With the recent commencement of 16 Days of Activism for No Violence against Women and Children, last week, our team member, Balisa reflects on her earliest exposure to Gender Based Violence (GBV) and calls upon everyone to speak out against GBV.

Growing up in Marewini Location, a village nicely tucked under a stone quarry in Libode in the Eastern Cape, life was interesting! If it was a person, one would swear Marewini had multiple personalities. Marewini Location is a microcosm of the larger society, where GBV victims are still buried in silence.

The village was particularly eventful by day. We’d be happily playing hopscotch.

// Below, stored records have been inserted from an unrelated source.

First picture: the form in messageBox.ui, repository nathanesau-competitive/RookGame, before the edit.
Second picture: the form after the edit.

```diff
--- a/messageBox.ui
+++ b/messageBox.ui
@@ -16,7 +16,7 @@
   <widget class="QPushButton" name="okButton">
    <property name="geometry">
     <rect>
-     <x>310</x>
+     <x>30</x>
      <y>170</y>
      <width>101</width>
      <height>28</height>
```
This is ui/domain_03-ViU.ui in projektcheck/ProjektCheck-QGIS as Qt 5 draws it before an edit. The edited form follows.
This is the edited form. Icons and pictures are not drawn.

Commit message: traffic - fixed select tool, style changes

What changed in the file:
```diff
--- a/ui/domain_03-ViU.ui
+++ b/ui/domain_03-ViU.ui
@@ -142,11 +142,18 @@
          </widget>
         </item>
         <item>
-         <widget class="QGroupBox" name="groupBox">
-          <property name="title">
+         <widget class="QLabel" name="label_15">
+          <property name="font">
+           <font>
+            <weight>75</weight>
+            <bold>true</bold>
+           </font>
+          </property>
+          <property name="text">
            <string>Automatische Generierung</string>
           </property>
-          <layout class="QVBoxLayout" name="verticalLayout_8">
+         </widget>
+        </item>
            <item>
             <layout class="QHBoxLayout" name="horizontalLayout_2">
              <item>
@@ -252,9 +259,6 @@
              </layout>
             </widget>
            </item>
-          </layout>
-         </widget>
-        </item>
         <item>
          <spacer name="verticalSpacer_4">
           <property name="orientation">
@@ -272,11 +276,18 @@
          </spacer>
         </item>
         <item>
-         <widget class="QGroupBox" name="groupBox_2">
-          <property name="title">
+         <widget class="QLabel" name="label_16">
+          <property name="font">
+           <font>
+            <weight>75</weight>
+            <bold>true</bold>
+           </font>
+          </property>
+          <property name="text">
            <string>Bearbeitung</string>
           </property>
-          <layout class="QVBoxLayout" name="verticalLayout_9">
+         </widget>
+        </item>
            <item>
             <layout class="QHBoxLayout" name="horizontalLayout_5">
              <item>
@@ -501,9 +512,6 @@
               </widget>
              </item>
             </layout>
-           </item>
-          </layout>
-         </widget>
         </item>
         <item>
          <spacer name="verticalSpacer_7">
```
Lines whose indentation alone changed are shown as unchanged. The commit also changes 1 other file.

The next day, in groups of children, older men and women, under black skies each homestead in the community would be hitting pots and gongs and imploring the weather gods to have mercy on us and cease the looming rains. Embo Myalwane! Dlulela ngaphambili!

Another day we’d be merrily making our way to mass as a group of believers, following our neighbour, who recently converted to Christianity and let go of all worldly things! Bargaining with the Lord, that if we submit to Him, could He, in turn, give us nicer food like those children who travelled to school from Mthatha. They always had the best lunch boxes!

It was in the nighttime that things took a different turn. The mood would suddenly, stop being jovial. I know this because, somehow, it always coincided with my father’s return from the local isirhoxo (illicit pub).

As tata’s incoherent footsteps became more vivid, mama would command all of us to get into bed and cover our faces. Of course, it never occurred to us why this was, we simply complied. As an adult and a mom today, I am certain this was mama’s attempt at shielding us from the abuse that would come with our father’s arrival.

Outside, in neighbouring homesteads, it was not any better. Swears, screams and cries were clear as day. Did all fathers arrive at the same time and wreak havoc?

Sadly, when morning came, no one dared talk about what had happened in their homes to their mothers or to them as children, the previous night.

More than 20 years ago, this was my first introduction to GBV and, 20 years on, I still know many women and families with similar realities. Speak out against GBV now and turn 16 days of activism into everyday!

If you are our tenant and need to talk to someone, contact our call centre on 0800 266 737 to book an appointment with our qualified social workers from Vulamathuba, our social development arm.

You can also reach out to other organisations like the following and many more: